I did work study for the theater department for most of my years at college. I had an amazing time. For each show, we’d spend weeks in rehearsals working several hours every night and building the sets on the weekends. Then we’d put the show on for three weekends in a row. It was a small theater department so we often had folks from outside the school performing and working. It was much more like community theater than your typical university theater.
Everybody working a show from the actors to the director and the stagehands became a small family for a few months. And because it was a community theater often the same people would come back and work the next show, and the next. I made some great, lifelong friends at that theater.
Because of this, I love a movie about theater life. Stage Fright is a pretty terrific slasher film from director Michele Soavi that takes place almost entirely in a theater.

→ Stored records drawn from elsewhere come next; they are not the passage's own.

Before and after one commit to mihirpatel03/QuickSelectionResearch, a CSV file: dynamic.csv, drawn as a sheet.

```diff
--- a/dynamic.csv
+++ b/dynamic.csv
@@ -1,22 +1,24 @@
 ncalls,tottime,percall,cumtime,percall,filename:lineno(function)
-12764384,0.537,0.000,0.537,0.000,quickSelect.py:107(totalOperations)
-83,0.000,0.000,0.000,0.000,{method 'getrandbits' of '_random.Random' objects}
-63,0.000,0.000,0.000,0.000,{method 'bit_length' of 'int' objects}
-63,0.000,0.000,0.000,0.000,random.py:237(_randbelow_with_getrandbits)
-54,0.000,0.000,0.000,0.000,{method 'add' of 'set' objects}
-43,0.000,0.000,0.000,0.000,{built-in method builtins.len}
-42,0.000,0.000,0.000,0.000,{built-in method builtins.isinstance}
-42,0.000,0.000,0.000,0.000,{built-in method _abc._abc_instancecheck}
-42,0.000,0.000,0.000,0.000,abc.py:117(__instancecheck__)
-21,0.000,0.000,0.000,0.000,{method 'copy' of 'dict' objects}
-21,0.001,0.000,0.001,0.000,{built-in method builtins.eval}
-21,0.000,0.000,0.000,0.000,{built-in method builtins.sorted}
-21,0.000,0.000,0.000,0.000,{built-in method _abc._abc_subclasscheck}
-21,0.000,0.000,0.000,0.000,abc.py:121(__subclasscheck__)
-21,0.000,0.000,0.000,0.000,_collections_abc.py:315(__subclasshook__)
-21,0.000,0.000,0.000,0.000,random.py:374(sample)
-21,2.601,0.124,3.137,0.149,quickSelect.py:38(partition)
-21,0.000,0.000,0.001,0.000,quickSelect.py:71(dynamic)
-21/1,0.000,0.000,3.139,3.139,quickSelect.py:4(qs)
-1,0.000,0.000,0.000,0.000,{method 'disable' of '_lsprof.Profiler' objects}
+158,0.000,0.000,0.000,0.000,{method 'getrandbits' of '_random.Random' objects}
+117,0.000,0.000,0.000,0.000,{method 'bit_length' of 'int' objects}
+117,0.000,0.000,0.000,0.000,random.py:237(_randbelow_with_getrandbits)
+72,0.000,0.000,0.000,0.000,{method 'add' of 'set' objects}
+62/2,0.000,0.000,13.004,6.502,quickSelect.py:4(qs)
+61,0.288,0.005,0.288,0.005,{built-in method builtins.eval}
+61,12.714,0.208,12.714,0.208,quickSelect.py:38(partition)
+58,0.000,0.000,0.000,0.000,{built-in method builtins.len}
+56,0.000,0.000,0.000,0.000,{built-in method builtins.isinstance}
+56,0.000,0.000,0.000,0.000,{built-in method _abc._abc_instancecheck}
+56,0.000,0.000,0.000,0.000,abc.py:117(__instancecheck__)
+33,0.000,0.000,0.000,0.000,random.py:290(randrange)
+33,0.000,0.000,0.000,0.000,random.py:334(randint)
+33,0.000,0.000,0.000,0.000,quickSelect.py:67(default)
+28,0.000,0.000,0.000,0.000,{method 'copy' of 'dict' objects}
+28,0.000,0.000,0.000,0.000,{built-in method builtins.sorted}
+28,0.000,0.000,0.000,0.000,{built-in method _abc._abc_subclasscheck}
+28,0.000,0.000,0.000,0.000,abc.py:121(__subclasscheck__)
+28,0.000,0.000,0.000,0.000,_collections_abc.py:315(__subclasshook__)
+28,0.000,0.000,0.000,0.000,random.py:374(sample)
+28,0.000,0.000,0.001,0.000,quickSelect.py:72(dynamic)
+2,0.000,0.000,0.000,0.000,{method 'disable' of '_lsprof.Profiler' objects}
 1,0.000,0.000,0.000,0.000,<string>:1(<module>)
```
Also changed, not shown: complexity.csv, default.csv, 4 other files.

A small theater troupe is rehearsing a show about a serial killer who wears a big owl head while he attacks young women on the city street. It is set to open in just a few days, but the maniacal director Peter (David Brandon) doesn’t think it is ready. He locks all the doors, hides the key, and demands everybody stay all night to perfect the show.
Two actresses, Alicia (Barbara Capisti) and Betty (Ulrike Schwerk) find a way to sneak out because Alicia has sprang her ankle and needs medical attention. The closest doctor is at a psych hospital and naturally, a psycho-killer escapes while they are there and sneaks into their car.
You can guess what happens next. It takes a while for the bodies to start piling up. There is some enjoyable behind-the-scenes at the theater stuff. Some of it is on point, but some of it seems completely ludicrous. All of the cast is hungry, they need the job, they need the money, and they desire the fame. When the first girl dies the police are called and the press shows up. The director immediately tries to use it as a means of drumming up publicity.
But three days before opening night, he also fires one of his lead actresses, rewrites entire scenes, and makes big changes no director in his right mind would do that close to opening.
Not that any of this matters. This is a slasher film, not a theatrical documentary, but this nerd noticed.
Soavi has a great eye. In some ways the film is more Giallo than your typical slasher, which makes sense since he studied under Dario Argento. There is a great visual sense throughout the film, but especially in the last act. There is a scene in which the stage has been set in a most theatrically macabre way and then a fan clicks on and blows feathers all over and it is so strangely beautiful.
The killer wears that giant owl head for the entirety of the film and it is just terrifying. Once the kills do begin they come fast and furious. About halfway through I was mentally writing this review and I thought to myself that there wasn’t much gore for a slasher film. I was oh-so-wrong. Not long after that things get very bloody. The kills are good as the kids say.
The best slashers are typically no more than dumb fun. Stagefright is that, but it has more style, more of that special something that elevates far above most films in the genre. It comes highly recommended by me. Perhaps even more so if you’ve ever done any theater.